An encyclopedic account of horses and those who love them, put them to work, and eat them.

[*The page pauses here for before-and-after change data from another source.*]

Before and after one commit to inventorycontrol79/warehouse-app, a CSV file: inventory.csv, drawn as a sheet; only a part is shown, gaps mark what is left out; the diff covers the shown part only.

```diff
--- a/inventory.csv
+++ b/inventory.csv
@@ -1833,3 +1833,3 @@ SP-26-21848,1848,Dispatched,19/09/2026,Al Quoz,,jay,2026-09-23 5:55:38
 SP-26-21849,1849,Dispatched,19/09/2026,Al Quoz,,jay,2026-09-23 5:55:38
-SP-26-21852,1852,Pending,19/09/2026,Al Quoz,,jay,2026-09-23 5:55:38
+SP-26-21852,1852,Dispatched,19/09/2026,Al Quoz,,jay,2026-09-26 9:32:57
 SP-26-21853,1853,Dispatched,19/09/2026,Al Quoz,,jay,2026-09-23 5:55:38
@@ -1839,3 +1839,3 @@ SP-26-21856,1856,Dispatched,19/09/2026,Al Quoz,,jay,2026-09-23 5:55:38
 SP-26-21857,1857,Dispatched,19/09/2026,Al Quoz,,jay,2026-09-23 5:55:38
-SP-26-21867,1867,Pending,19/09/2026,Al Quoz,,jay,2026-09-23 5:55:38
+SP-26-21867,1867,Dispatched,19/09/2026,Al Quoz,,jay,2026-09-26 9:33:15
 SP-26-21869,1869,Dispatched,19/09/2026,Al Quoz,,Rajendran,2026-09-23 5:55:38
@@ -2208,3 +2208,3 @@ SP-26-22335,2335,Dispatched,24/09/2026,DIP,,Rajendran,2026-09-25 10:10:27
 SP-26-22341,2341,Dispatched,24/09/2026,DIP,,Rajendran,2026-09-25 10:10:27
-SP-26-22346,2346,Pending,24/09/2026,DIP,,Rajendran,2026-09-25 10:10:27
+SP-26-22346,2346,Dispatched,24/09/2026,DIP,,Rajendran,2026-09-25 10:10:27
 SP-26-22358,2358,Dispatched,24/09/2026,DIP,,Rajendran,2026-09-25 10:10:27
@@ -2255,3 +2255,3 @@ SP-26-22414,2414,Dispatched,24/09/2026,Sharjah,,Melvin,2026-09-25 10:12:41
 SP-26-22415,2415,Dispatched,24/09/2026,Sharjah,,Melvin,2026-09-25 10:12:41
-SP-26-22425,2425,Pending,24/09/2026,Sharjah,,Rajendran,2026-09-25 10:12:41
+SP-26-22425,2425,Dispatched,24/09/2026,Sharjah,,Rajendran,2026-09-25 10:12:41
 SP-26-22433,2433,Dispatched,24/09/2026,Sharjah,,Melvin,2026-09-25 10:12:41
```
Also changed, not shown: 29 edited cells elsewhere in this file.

“Any beginning in nature is arbitrary,” declares Berlin-based writer and editor Forrest by way of opening. She sets hers at 56 million years ago, when the first identifiable horselike creature hit the ground, one that might just as easily have been an early tapir or giraffe or even moose. “Dawn horses” had digits that morphed into hooves at about the time hominins entered the paleontological record, when horses became truly distinct from zebras and donkeys. From then on, the human-horse connection has been strong. Forrest is fascinated by these early appearances and especially by the discovery of atavistic horse strains that ran around in the remoter steppes of Russia and Central Asia. As she notes, one hybrid population, bred as warhorses, was devastated by, yes, war when the Russian civil war broke out in 1918. The author’s sprawling narrative takes in all manner of things, from Lord Byron’s championing of a certain “Tartar steed” to the Linnean taxonomy of horses, from wild horse legislation to Nazi breeding experiments. Sometimes the narrative can seem a little, well, arbitrary as Forrest works these diffuse matters to greater or lesser length. Some parts are a little underdone, while others flow nicely—her account of the development of Lipizzaner-like dancing horses is particularly strong—and still others go on a little too long, though not without some interest, such as her account of the horsemeat controversy that swept across the news a few years back, exposing Americans to the idea that some people actually ate horses, “the odd one out in the butcher’s canon of beef, pork, lamb, and poultry; the cheap, corrupt meat.” In the hands of a nimbler interpreter like Susan Orlean or Diane Ackerman, this material would have sprung to richer life.
The prose sometimes plods like a Clydesdale, but overall, the narrative is quite good, making a worthy addition to the equestrian library.